Now, a team of researchers from Texas, China, and Japan analyzed data from 4.6 million magnetic field readings carried over 54 years by ship tracks carrying magnetic measurement equipment. They also had new surveys over the area, finding that linear magnetic anomalies around Tamu Massif blend into linear anomalies over the mountain itself, indicating that the ridge is directly connected to the volcano formation.
“For Tamu Massif, we find dominantly linear magnetic field anomalies caused by crustal blocks of opposite magnetic polarity. This pattern suggests that Tamu Massif is not a shield volcano, but was emplaced by voluminous, focused ridge volcanism,” the study reads.

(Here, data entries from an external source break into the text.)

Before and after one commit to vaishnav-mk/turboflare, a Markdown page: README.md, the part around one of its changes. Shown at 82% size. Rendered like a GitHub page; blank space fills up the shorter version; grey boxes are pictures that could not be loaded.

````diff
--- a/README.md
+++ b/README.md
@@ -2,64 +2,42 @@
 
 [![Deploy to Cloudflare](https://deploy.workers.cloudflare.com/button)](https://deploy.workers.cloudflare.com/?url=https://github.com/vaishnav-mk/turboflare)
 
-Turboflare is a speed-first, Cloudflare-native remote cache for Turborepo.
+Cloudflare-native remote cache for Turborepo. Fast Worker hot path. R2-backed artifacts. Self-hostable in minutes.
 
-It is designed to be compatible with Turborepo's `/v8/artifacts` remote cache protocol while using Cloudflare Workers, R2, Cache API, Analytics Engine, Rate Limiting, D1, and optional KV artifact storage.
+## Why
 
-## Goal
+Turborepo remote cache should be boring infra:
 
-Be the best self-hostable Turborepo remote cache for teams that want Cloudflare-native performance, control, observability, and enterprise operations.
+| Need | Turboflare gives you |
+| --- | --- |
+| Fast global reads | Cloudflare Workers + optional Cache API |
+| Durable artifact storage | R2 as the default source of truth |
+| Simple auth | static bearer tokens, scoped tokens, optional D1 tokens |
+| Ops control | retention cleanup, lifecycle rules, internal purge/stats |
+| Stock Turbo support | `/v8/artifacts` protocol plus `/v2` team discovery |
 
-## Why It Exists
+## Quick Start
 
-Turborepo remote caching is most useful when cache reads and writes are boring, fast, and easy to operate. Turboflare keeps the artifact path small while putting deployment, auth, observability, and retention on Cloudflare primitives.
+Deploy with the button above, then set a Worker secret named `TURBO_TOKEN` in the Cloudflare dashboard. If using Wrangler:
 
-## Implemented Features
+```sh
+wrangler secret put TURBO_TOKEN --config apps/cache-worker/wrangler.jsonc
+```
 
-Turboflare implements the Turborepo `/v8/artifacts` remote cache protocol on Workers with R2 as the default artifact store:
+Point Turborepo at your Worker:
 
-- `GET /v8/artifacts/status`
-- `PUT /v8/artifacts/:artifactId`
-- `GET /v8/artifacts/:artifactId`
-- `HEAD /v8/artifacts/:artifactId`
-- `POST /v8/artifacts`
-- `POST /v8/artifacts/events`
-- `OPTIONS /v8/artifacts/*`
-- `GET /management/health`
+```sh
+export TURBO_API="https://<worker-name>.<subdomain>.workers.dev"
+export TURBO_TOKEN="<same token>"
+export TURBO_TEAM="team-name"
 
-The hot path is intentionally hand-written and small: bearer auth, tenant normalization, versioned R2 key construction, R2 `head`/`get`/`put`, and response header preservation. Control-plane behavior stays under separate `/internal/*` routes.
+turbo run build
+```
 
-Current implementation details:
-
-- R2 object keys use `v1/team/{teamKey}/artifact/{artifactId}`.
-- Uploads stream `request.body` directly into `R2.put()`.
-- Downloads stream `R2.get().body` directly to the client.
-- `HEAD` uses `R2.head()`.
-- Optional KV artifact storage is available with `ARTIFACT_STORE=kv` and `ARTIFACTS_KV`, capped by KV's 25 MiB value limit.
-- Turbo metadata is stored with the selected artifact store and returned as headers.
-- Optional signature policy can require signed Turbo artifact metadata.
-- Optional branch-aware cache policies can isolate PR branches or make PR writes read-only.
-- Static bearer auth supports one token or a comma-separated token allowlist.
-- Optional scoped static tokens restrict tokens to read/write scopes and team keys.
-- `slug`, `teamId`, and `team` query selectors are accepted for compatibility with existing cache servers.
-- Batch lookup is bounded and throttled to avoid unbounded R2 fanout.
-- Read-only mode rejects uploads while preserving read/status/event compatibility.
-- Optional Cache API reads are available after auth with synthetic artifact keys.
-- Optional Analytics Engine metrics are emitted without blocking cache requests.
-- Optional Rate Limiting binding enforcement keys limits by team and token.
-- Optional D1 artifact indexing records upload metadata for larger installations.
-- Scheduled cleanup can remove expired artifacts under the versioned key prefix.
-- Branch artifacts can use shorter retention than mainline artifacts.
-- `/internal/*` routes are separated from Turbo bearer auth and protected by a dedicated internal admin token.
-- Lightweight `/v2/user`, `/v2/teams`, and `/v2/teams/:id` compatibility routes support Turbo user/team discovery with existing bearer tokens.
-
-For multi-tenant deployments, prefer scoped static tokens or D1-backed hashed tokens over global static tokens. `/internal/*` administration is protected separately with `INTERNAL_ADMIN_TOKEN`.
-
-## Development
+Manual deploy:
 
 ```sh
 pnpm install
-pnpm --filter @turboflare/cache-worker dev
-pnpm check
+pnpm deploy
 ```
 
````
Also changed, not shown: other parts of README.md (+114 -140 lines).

This is important because it suggests that the Tamu Massif (and potentially other similar areas) were formed through entirely different processes than we thought. A commonly accepted model in volcanology suggests that a hotter (and therefore, lighter) blob of magma, called a mantle plume, slowly rises through the mountain. This plume creates a volcano when it reaches the surface through a vertical succession of lava flows.
But in the case of Tamu, this succession is lateral, not vertical, which the mantle plume theory struggles to incorporate.
William Sager, a geophysicist at the University of Houston and senior author for the paper, was one of the authors of the study which concluded that Tamu is likely a shield volcano, but he says questioning old ideas and putting them to the test is an essential part of science.
“Science is a process and is always changing. There were aspects of that explanation that bugged me, so I proposed a new cruise and went back to collect the new magnetic data set that led to this new result.”
“In science, we always have to question what we think we know and to check and double check our assumptions. In the end, it is about getting as close to the truth as possible—no matter where that leads.”
Also, in light of these findings, Tamu also can’t be considered the world’s largest shield volcano, since it’s not a shield volcano. That honor flows back to Mauna Loa, on the island of Hawaii. As for the largest overall volcanic system in the world, that is dominated by the mid-ocean ridges.
“The largest volcano in the world is really the mid-ocean ridge system, which stretches about 65,000 kilometers around the world, like stitches on a baseball,” Sager said. “This is really a large volcanic system, not a single volcano.”
The study ‘Oceanic plateau formation by seafloor spreading implied by Tamu Massif magnetic anomalies’ has been published in Nature Geosciences